FROM CALDER PHARMACY IN EDINBURGH’S SOUTH-WESTERN SIDE, TO BARNTON PHARMACY IN THE MORE AFFLUENT NORTH WEST, COMMUNITY PHARMACISTS DEAL WITH HEALTH AND SOCIAL CARE ISSUES THAT VARY ACCORDING TO THEIR PATIENTS’ CIRCUMSTANCES. CHARLES SHANKS AND SALLY ARNISON GIVE SP AN INSIGHT INTO…


TWO TALES OF ONE CITY


As with any big city, Edinburgh is rich in diversity and steeped in history. Yet, for all of its diversity, one thing remains unwavering: the care and support that its community pharmacists have for their patients.

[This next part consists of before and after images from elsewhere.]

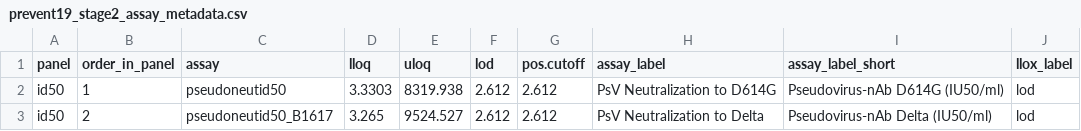
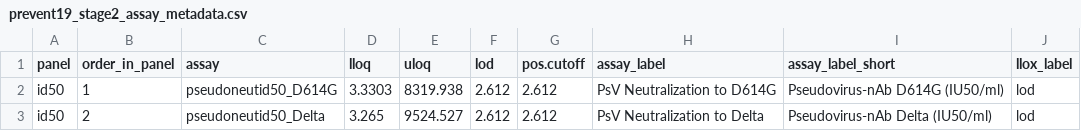
Before and after one commit to CoVPN/correlates_reporting2, a CSV file: assay_metadata/prevent19_stage2_assay_metadata.csv, drawn as a sheet.

```diff
--- a/assay_metadata/prevent19_stage2_assay_metadata.csv
+++ b/assay_metadata/prevent19_stage2_assay_metadata.csv
@@ -1,3 +1,3 @@
 panel,order_in_panel,assay,lloq,uloq,lod,pos.cutoff,assay_label,assay_label_short,llox_label
-id50,1,pseudoneutid50,3.3303,8319.938,2.612,2.612,PsV Neutralization to D614G,Pseudovirus-nAb D614G (IU50/ml),lod
-id50,2,pseudoneutid50_B1617,3.265,9524.527,2.612,2.612,PsV Neutralization to Delta,Pseudovirus-nAb Delta (IU50/ml),lod
+id50,1,pseudoneutid50_D614G,3.3303,8319.938,2.612,2.612,PsV Neutralization to D614G,Pseudovirus-nAb D614G (IU50/ml),lod
+id50,2,pseudoneutid50_Delta,3.265,9524.527,2.612,2.612,PsV Neutralization to Delta,Pseudovirus-nAb Delta (IU50/ml),lod
```
Also changed, not shown: assay_metadata/janssen_partA_VL_assay_metadata.csv.
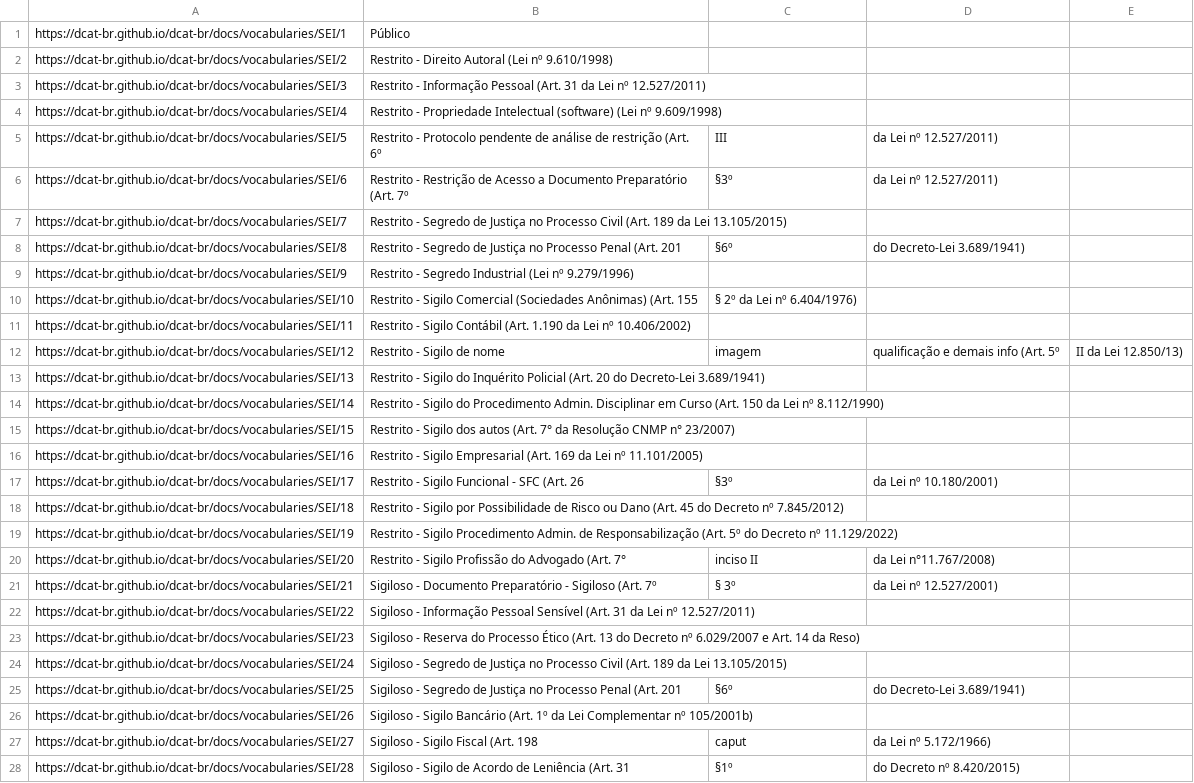
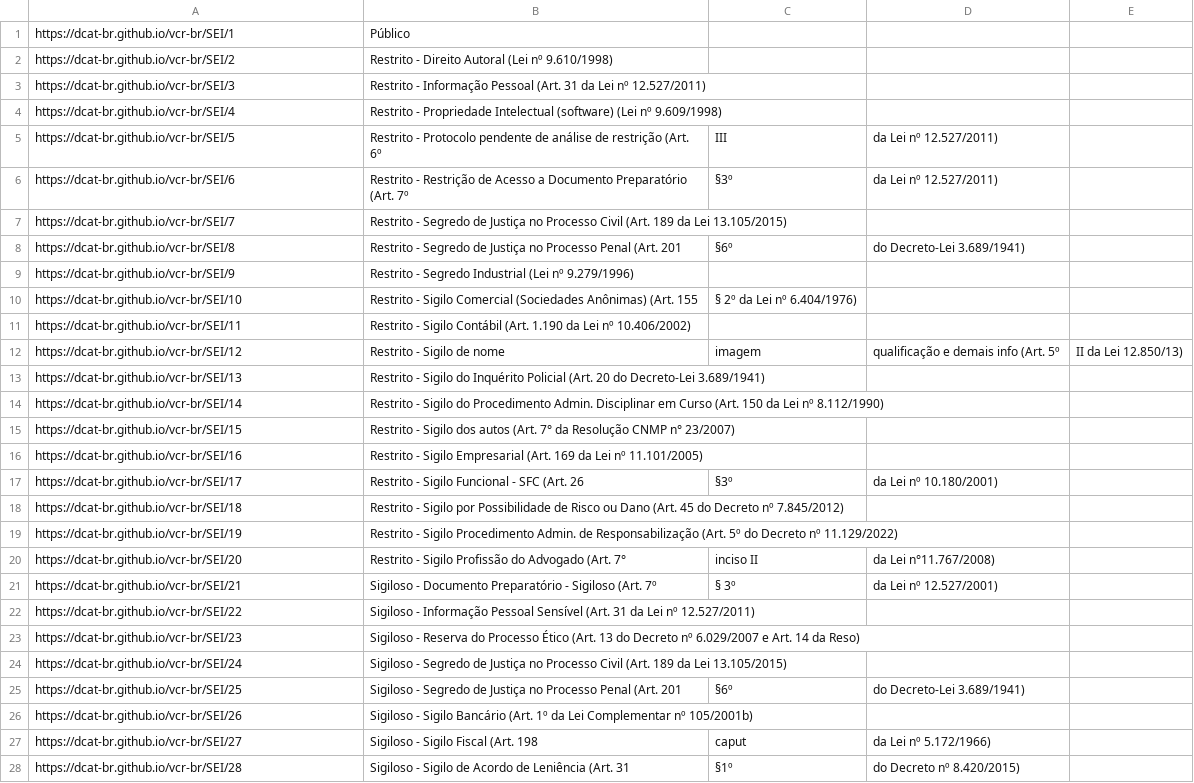
Before and after one commit to dcat-br/vcr-br, a CSV file: SEI/sei.csv, drawn as a sheet; only a part is shown; the diff covers the shown part only; the diff names each change by its address in the sheet, - before the commit and + after, or states it on an @@ line.

```diff
--- a/SEI/sei.csv
+++ b/SEI/sei.csv
-A1: https://dcat-br.github.io/dcat-br/docs/vocabularies/SEI/1
+A1: https://dcat-br.github.io/vcr-br/SEI/1
-A2: https://dcat-br.github.io/dcat-br/docs/vocabularies/SEI/2
+A2: https://dcat-br.github.io/vcr-br/SEI/2
-A3: https://dcat-br.github.io/dcat-br/docs/vocabularies/SEI/3
+A3: https://dcat-br.github.io/vcr-br/SEI/3
-A4: https://dcat-br.github.io/dcat-br/docs/vocabularies/SEI/4
+A4: https://dcat-br.github.io/vcr-br/SEI/4
-A5: https://dcat-br.github.io/dcat-br/docs/vocabularies/SEI/5
+A5: https://dcat-br.github.io/vcr-br/SEI/5
-A6: https://dcat-br.github.io/dcat-br/docs/vocabularies/SEI/6
+A6: https://dcat-br.github.io/vcr-br/SEI/6
-A7: https://dcat-br.github.io/dcat-br/docs/vocabularies/SEI/7
+A7: https://dcat-br.github.io/vcr-br/SEI/7
-A8: https://dcat-br.github.io/dcat-br/docs/vocabularies/SEI/8
+A8: https://dcat-br.github.io/vcr-br/SEI/8
-A9: https://dcat-br.github.io/dcat-br/docs/vocabularies/SEI/9
+A9: https://dcat-br.github.io/vcr-br/SEI/9
-A10: https://dcat-br.github.io/dcat-br/docs/vocabularies/SEI/10
+A10: https://dcat-br.github.io/vcr-br/SEI/10
-A11: https://dcat-br.github.io/dcat-br/docs/vocabularies/SEI/11
+A11: https://dcat-br.github.io/vcr-br/SEI/11
-A12: https://dcat-br.github.io/dcat-br/docs/vocabularies/SEI/12
+A12: https://dcat-br.github.io/vcr-br/SEI/12
-A13: https://dcat-br.github.io/dcat-br/docs/vocabularies/SEI/13
+A13: https://dcat-br.github.io/vcr-br/SEI/13
-A14: https://dcat-br.github.io/dcat-br/docs/vocabularies/SEI/14
+A14: https://dcat-br.github.io/vcr-br/SEI/14
-A15: https://dcat-br.github.io/dcat-br/docs/vocabularies/SEI/15
+A15: https://dcat-br.github.io/vcr-br/SEI/15
-A16: https://dcat-br.github.io/dcat-br/docs/vocabularies/SEI/16
+A16: https://dcat-br.github.io/vcr-br/SEI/16
-A17: https://dcat-br.github.io/dcat-br/docs/vocabularies/SEI/17
+A17: https://dcat-br.github.io/vcr-br/SEI/17
-A18: https://dcat-br.github.io/dcat-br/docs/vocabularies/SEI/18
+A18: https://dcat-br.github.io/vcr-br/SEI/18
-A19: https://dcat-br.github.io/dcat-br/docs/vocabularies/SEI/19
+A19: https://dcat-br.github.io/vcr-br/SEI/19
-A20: https://dcat-br.github.io/dcat-br/docs/vocabularies/SEI/20
+A20: https://dcat-br.github.io/vcr-br/SEI/20
-A21: https://dcat-br.github.io/dcat-br/docs/vocabularies/SEI/21
+A21: https://dcat-br.github.io/vcr-br/SEI/21
-A22: https://dcat-br.github.io/dcat-br/docs/vocabularies/SEI/22
+A22: https://dcat-br.github.io/vcr-br/SEI/22
-A23: https://dcat-br.github.io/dcat-br/docs/vocabularies/SEI/23
+A23: https://dcat-br.github.io/vcr-br/SEI/23
-A24: https://dcat-br.github.io/dcat-br/docs/vocabularies/SEI/24
+A24: https://dcat-br.github.io/vcr-br/SEI/24
-A25: https://dcat-br.github.io/dcat-br/docs/vocabularies/SEI/25
+A25: https://dcat-br.github.io/vcr-br/SEI/25
-A26: https://dcat-br.github.io/dcat-br/docs/vocabularies/SEI/26
+A26: https://dcat-br.github.io/vcr-br/SEI/26
-A27: https://dcat-br.github.io/dcat-br/docs/vocabularies/SEI/27
+A27: https://dcat-br.github.io/vcr-br/SEI/27
-A28: https://dcat-br.github.io/dcat-br/docs/vocabularies/SEI/28
+A28: https://dcat-br.github.io/vcr-br/SEI/28
```
Also changed, not shown: 6 edited cells elsewhere in this file, ODS/ods.csv, VCR-CE/cobertura-espacial.csv, 39 other files.
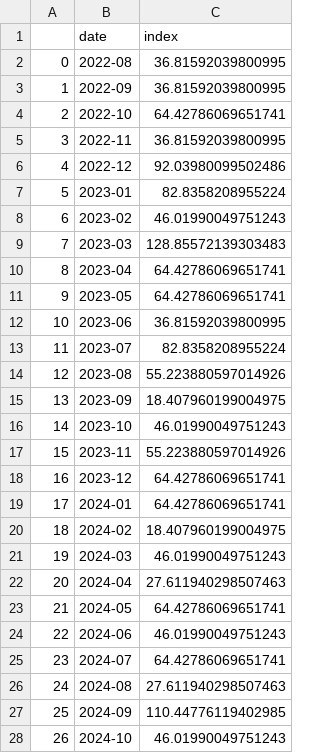
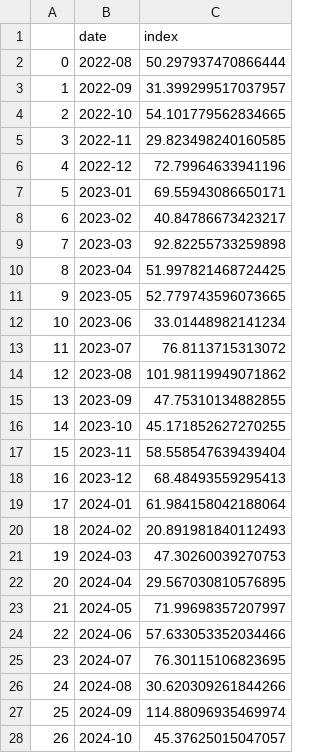
Before and after one commit to nguyenhaitran/Fiscal-Trade-Policy-Intelligence, a CSV file: fiscal_policy_index/trade_index.csv, drawn as a sheet; only a part is shown; the diff covers the shown part only.

```diff
--- a/fiscal_policy_index/trade_index.csv
+++ b/fiscal_policy_index/trade_index.csv
@@ -1,28 +1,28 @@
 ,date,index
-0,2022-08,36.81592039800995
-1,2022-09,36.81592039800995
-2,2022-10,64.42786069651741
-3,2022-11,36.81592039800995
-4,2022-12,92.03980099502486
-5,2023-01,82.8358208955224
-6,2023-02,46.01990049751243
-7,2023-03,128.85572139303483
-8,2023-04,64.42786069651741
-9,2023-05,64.42786069651741
-10,2023-06,36.81592039800995
-11,2023-07,82.8358208955224
-12,2023-08,55.223880597014926
-13,2023-09,18.407960199004975
-14,2023-10,46.01990049751243
-15,2023-11,55.223880597014926
-16,2023-12,64.42786069651741
-17,2024-01,64.42786069651741
-18,2024-02,18.407960199004975
-19,2024-03,46.01990049751243
-20,2024-04,27.611940298507463
-21,2024-05,64.42786069651741
-22,2024-06,46.01990049751243
-23,2024-07,64.42786069651741
-24,2024-08,27.611940298507463
-25,2024-09,110.44776119402985
-26,2024-10,46.01990049751243
+0,2022-08,50.297937470866444
+1,2022-09,31.399299517037957
+2,2022-10,54.101779562834665
+3,2022-11,29.823498240160585
+4,2022-12,72.79964633941196
+5,2023-01,69.55943086650171
+6,2023-02,40.84786673423217
+7,2023-03,92.82255733259898
+8,2023-04,51.997821468724425
+9,2023-05,52.779743596073665
+10,2023-06,33.01448982141234
+11,2023-07,76.8113715313072
+12,2023-08,101.98119949071862
+13,2023-09,47.75310134882855
+14,2023-10,45.171852627270255
+15,2023-11,58.558547639439404
+16,2023-12,68.48493559295413
+17,2024-01,61.984158042188064
+18,2024-02,20.891981840112493
+19,2024-03,47.30260039270753
+20,2024-04,29.567030810576895
+21,2024-05,71.99698357207997
+22,2024-06,57.633053352034466
+23,2024-07,76.30115106823695
+24,2024-08,30.620309261844266
+25,2024-09,114.88096935469974
+26,2024-10,45.37625015047057
```
Also changed, not shown: 10 edited cells elsewhere in this file, fiscal_policy_index/fiscal_index.csv, 3 other files.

On the eponymous estate in the Sighthill/Gorgie ward, Calder Pharmacy is one of only two shops left standing in its block. A walk through the estate – and even a glance out of the pharmacy window – tells you everything you need to know about the area. Yet owner, Charles Shanks, believes that the pharmacy acts as almost a ‘hub’ for the local community – particularly since he subsumed the former Post Office into his pharmacy just over a year ago.


‘There’s no doubt that the area is beset by problems,’ he says. ‘This


14 - SCOTTISH PHARMACIST


ward has an unemployment rate that’s higher than the citywide level at 4.3 per cent, and has a higher percentage of people who have never worked (4.9 per cent compared to 3.2 per cent across Edinburgh).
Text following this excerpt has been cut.